Except in the area of expression, libertarianism is a winner’s ideology. It springs from a simplistic (and exculpatory: I am not my brother’s keeper) view of human nature, presuming we all possess the knowledge, reason, strength of character, and mental and physical health to determine our own destinies regardless of our economic, political, and cultural circumstances.
It’s the mirror image of communism, which is equally obtuse about human nature in its presumption that we value cooperation, collectivism, and rationalism over everything else, including the basic desire to improve our material circumstances. Unlike communism, though, libertarianism complements the American Protestant ethos I described in an earlier post. If you’re doing well it’s because you’ve made virtuous choices, and you are solely responsible for your success; if you’re doing poorly it’s because you’ve made sinful choices, and you have no one to blame but yourself.
I don’t believe any of us have that much control over our lives. We are all contextual creatures. On the economic side, we can have plenty of talent and work really, really hard. But unless we also have some form of external approval — a job offer if we’re employees, desire for our product if we’re self-employed — we’re likely to fail.
To me there’s an even bigger problem with libertarianism, though: its failure to recognize that government isn’t the only threat to liberty.

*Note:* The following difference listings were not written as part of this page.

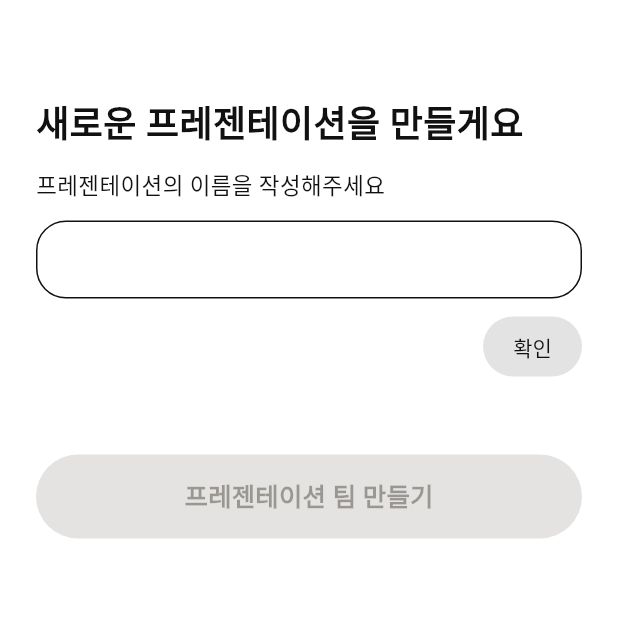
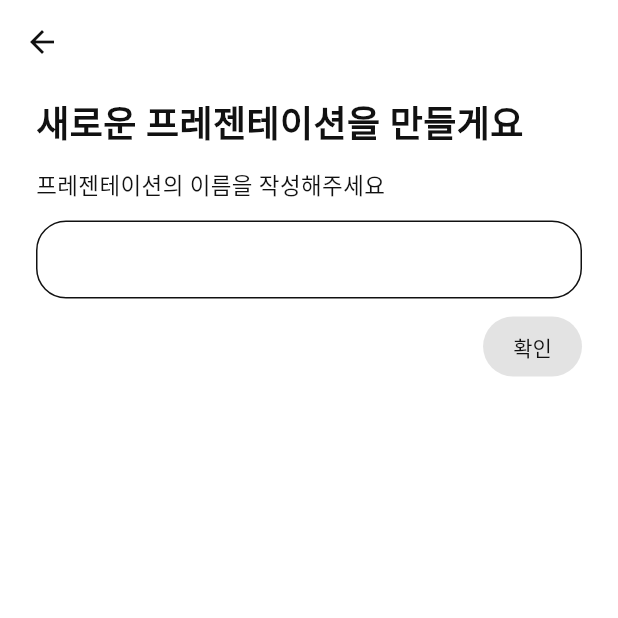
Before and after one commit to madcamp-official/26s-w2-c1-02, a Flutter app: the CreateTeamPage screen opened by its route, on a phone screen of 412 x 824 dp, the top half of it. Run offline on Flutter 3.47's test engine with Material 3 defaults, Android fonts, the phone set to English and light mode, and no system bars; our stand-ins replace file_picker, go_router; accounts and stored records are empty.

Commit message:
feat : 프레젠테이션 팀 추가 탭 애니메이션 추가

```diff
--- /dev/null
+++ b/frontend/lib/features/common/app_back_button.dart
@@ -0,0 +1,28 @@
+import 'package:flutter/material.dart';
+import 'package:go_router/go_router.dart';
+
+/// 좌상단 이전(뒤로가기) 버튼.
+///
+/// 스택에 이전 화면이 있으면 pop, 없으면(=go로 진입해 히스토리가 없을 때)
+/// [fallbackLocation]으로 이동한다. AppBar의 leading으로 사용.
+class AppBackButton extends StatelessWidget {
+  const AppBackButton({super.key, this.fallbackLocation = '/'});
+
+  /// pop할 수 없을 때 이동할 상위 경로.
+  final String fallbackLocation;
+
+  @override
+  Widget build(BuildContext context) {
+    return IconButton(
+      tooltip: '이전',
+      icon: const Icon(Icons.arrow_back),
+      onPressed: () {
+        if (context.canPop()) {
+          context.pop();
+        } else {
+          context.go(fallbackLocation);
+        }
+      },
+    );
+  }
+}
--- a/frontend/lib/features/profile/my_page.dart
+++ b/frontend/lib/features/profile/my_page.dart
@@ -4,6 +4,7 @@ import 'package:provider/provider.dart';
 
 import '../../core/theme/app_colors.dart';
 import '../../state/auth_controller.dart';
+import '../common/app_back_button.dart';
 import '../common/responsive_page.dart';
 
 /// 마이페이지 (기능 명세 6): 계정 정보 확인 + 로그아웃.
@@ -16,7 +17,10 @@ class MyPage extends StatelessWidget {
     final user = auth.user;
 
     return Scaffold(
-      appBar: AppBar(title: const Text('마이페이지')),
+      appBar: AppBar(
+        leading: const AppBackButton(),
+        title: const Text('마이페이지'),
+      ),
       body: SafeArea(
         child: ResponsivePage(
           child: ListView(
--- a/frontend/lib/features/speech/create_speech_page.dart
+++ b/frontend/lib/features/speech/create_speech_page.dart
@@ -8,6 +8,7 @@ import '../../core/theme/app_colors.dart';
 import '../../data/models/audience_type.dart';
 import '../../state/speech_controller.dart';
 import '../../state/team_controller.dart';
+import '../common/app_back_button.dart';
 import '../common/responsive_page.dart';
 
 /// 발표 만들기 화면 (Figma: 발표 만들기 화면).
@@ -95,7 +96,9 @@ class _CreateSpeechPageState extends State<CreateSpeechPage> {
         context.watch<TeamController>().byId(widget.teamId)?.name ?? '';
 
     return Scaffold(
-      appBar: AppBar(),
+      appBar: AppBar(
+        leading: AppBackButton(fallbackLocation: '/teams/${widget.teamId}'),
+      ),
       body: SafeArea(
         child: ResponsivePage(
           child: ListView(
--- a/frontend/lib/features/speech/presenting_page.dart
+++ b/frontend/lib/features/speech/presenting_page.dart
@@ -7,6 +7,7 @@ import 'package:provider/provider.dart';
 import '../../core/theme/app_colors.dart';
 import '../../data/models/speech.dart';
 import '../../state/speech_controller.dart';
+import '../common/app_back_button.dart';
 import '../common/responsive_page.dart';
 
 /// 발표중 화면 (Figma: 발표중 화면 / 제한시간 초과 / 질의응답 여부 확인).
@@ -73,8 +74,9 @@ class _PresentingPageState extends State<PresentingPage> {
   @override
   Widget build(BuildContext context) {
     final title = _speech?.name ?? 'speech';
+    final teamFallback = _speech != null ? '/teams/${_speech!.teamId}' : '/';
     return Scaffold(
-      appBar: AppBar(),
+      appBar: AppBar(leading: AppBackButton(fallbackLocation: teamFallback)),
       body: SafeArea(
         child: ResponsivePage(
           child: _phase == _Phase.presenting
--- a/frontend/lib/features/speech/qna_page.dart
+++ b/frontend/lib/features/speech/qna_page.dart
@@ -7,6 +7,7 @@ import '../../data/models/qna.dart';
 import '../../data/models/speech.dart';
 import '../../data/repositories/speech_repository.dart';
 import '../../state/speech_controller.dart';
+import '../common/app_back_button.dart';
 import '../common/responsive_page.dart';
 
 /// 질의응답 화면 (Figma: 질의응답 Q1/Q3/Q5).
@@ -81,9 +82,10 @@ class _QnaPageState extends State<QnaPage> {
     final title = _speech?.name ?? 'speech';
     final qNumber = _questions[_current].index;
     final professor = _speech?.audienceType.professorLabel ?? '교수';
+    final teamFallback = _speech != null ? '/teams/${_speech!.teamId}' : '/';
 
     return Scaffold(
-      appBar: AppBar(),
+      appBar: AppBar(leading: AppBackButton(fallbackLocation: teamFallback)),
       body: SafeArea(
         child: ResponsivePage(
           child: Column(
--- a/frontend/lib/features/team/create_team_page.dart
+++ b/frontend/lib/features/team/create_team_page.dart
@@ -5,6 +5,8 @@ import 'package:provider/provider.dart';
 import '../../core/theme/app_colors.dart';
 import '../../data/models/presentation_type.dart';
 import '../../state/team_controller.dart';
+import '../common/app_back_button.dart';
+import '../common/fade_slide_in.dart';
 import '../common/responsive_page.dart';
 
 /// 새 프레젠테이션 만들기 (Figma: 새 프레젠테이션 만들기 1~3).
@@ -73,7 +75,7 @@ class _CreateTeamPageState extends State<CreateTeamPage> {
     final canSubmit = _nameConfirmed && _typeConfirmed && _type != null;
 
     return Scaffold(
-      appBar: AppBar(),
+      appBar: AppBar(leading: const AppBackButton()),
       body: SafeArea(
         child: ResponsivePage(
           child: ListView(
@@ -109,8 +111,14 @@ class _CreateTeamPageState extends State<CreateTeamPage> {
                 child: _ConfirmChip(label: '확인', onTap: _confirmName),
               ),
 
-              // 2) 프레젠테이션 유형 (팀 이름 확정 후 노출)
-              if (_nameConfirmed) ...[
+              // 2) 프레젠테이션 유형 — 팀 이름 확정 후 fade-in + slide-up
+              if (_nameConfirmed)
+                FadeSlideIn(
+                  // key로 단계를 구분해 다시 build돼도 애니메이션이 유지되게 함.
+                  key: const ValueKey('step-type'),
+                  child: Column(
+                    crossAxisAlignment: CrossAxisAlignment.start,
+                    children: [
                       const SizedBox(height: 24),
                       const Text('어떤 프레젠테이션인가요?',
                           style: TextStyle(fontSize: 16)),
@@ -135,9 +143,16 @@ class _CreateTeamPageState extends State<CreateTeamPage> {
                         ),
                       ),
                     ],
+                  ),
+                ),
 
-              // 3) 팀원 초대 (유형 확정 후 노출)
-              if (_typeConfirmed) ...[
+              // 3) 팀원 초대 + 팀 만들기 버튼 — 마지막 단계에서만 fade-in + slide-up
+              if (_typeConfirmed)
+                FadeSlideIn(
+                  key: const ValueKey('step-invite'),
+                  child: Column(
+                    crossAxisAlignment: CrossAxisAlignment.start,
+                    children: [
                       const SizedBox(height: 24),
                       const Text('프레젠테이션을 함께할 팀원이 있나요?',
                           style: TextStyle(fontSize: 16)),
@@ -159,13 +174,13 @@ class _CreateTeamPageState extends State<CreateTeamPage> {
                       const Text(
                         '팀원이 초대를 수락하면 자동으로 프레젠테이션 팀에 초대돼요.\n'
                         '프레젠테이션 팀을 만든 후에도 팀원을 초대할 수 있어요.',
-                  style:
-                      TextStyle(fontSize: 12, color: AppColors.textSecondary),
+                        style: TextStyle(
+                            fontSize: 12, color: AppColors.textSecondary),
                       ),
-              ],
-
                       const SizedBox(height: 48),
+                      // "프레젠테이션 팀 만들기"는 마지막 단계에서만 등장.
                       SizedBox(
+                        width: double.infinity,
                         height: 56,
                         child: FilledButton(
                           style: FilledButton.styleFrom(
@@ -173,10 +188,16 @@ class _CreateTeamPageState extends State<CreateTeamPage> {
                             shape: RoundedRectangleBorder(
                                 borderRadius: BorderRadius.circular(28)),
                           ),
-                  onPressed: canSubmit && !_submitting ? _submit : null,
-                  child: Text(_submitting ? '만드는 중…' : '프레젠테이션 팀 만들기',
+                          onPressed:
+                              canSubmit && !_submitting ? _submit : null,
+                          child: Text(
+                              _submitting ? '만드는 중…' : '프레젠테이션 팀 만들기',
                               style: const TextStyle(
                                   fontSize: 17, fontWeight: FontWeight.w700)),
+                        ),
+                      ),
+                      const SizedBox(height: 8),
+                    ],
                   ),
                 ),
             ],
--- a/frontend/lib/features/team/team_detail_page.dart
+++ b/frontend/lib/features/team/team_detail_page.dart
@@ -7,6 +7,7 @@ import '../../data/models/speech.dart';
 import '../../data/models/team.dart';
 import '../../state/speech_controller.dart';
 import '../../state/team_controller.dart';
+import '../common/app_back_button.dart';
 import '../common/responsive_page.dart';
 
 /// 프레젠테이션 팀 화면 (Figma: 프레젠테이션 팀 화면).
@@ -35,7 +36,7 @@ class _TeamDetailPageState extends State<TeamDetailPage> {
         context.watch<SpeechController>().speechesOf(widget.teamId);
 
     return Scaffold(
-      appBar: AppBar(),
+      appBar: AppBar(leading: const AppBackButton()),
       body: SafeArea(
         child: ResponsivePage(
           child: Column(
```
Also changed, not shown: frontend/lib/features/common/fade_slide_in.dart (added, +60 -0 lines), 1 other file. Lines whose indentation alone changed are shown as unchanged.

Long before there were governments (or their forerunners, tribal hierarchies) there were two coercive elements that limited personal freedom: brute force and wealth. Although libertarianism pays lip service to their mitigation by making respect for the individual rights of others a pre-condition for enjoying one’s own, its obsession with limiting government thwarts effective control of force and wealth.
On the brute force side, libertarians all but universally oppose controls on gun ownership. But I can’t think of too many physical objects more coercive than a semi-automatic rifle. That nutjob firing away from the Mandalay Bay hotel in Las Vegas on October 1 permanently deprived 58 people of their individual liberties and permanently compromised the freedom of the 546 people he injured.
On the wealth side — does this really require proof? — we need look no further than the Harvey Weinstein scandal. Every day another actress discloses that the skeevy Hollywood producer made her unwanted sexual submission a condition of advancing her career. (And let’s not forget our billionaire president bragging about his entitlement to women’s crotches.) The standard libertarian response to anti-discrimination and sexual harassment law, as embodied by Rand Paul, Congress’s most overt libertarian, has been downright inhumane.
Hey, I’m all for hard work and self-reliance. But I don’t think someone’s inability — or even conscious refusal — to live by the American Protestant ethos relieves us of an obligation to provide for that person’s basic well-being.
And as someone I knew back in the Eighties memorably observed, the only tool we have to fight Big Power and Big Money is Big Government.
I hope to reflect on what I consider more mature and compassionate approaches to freedom in a couple of future posts.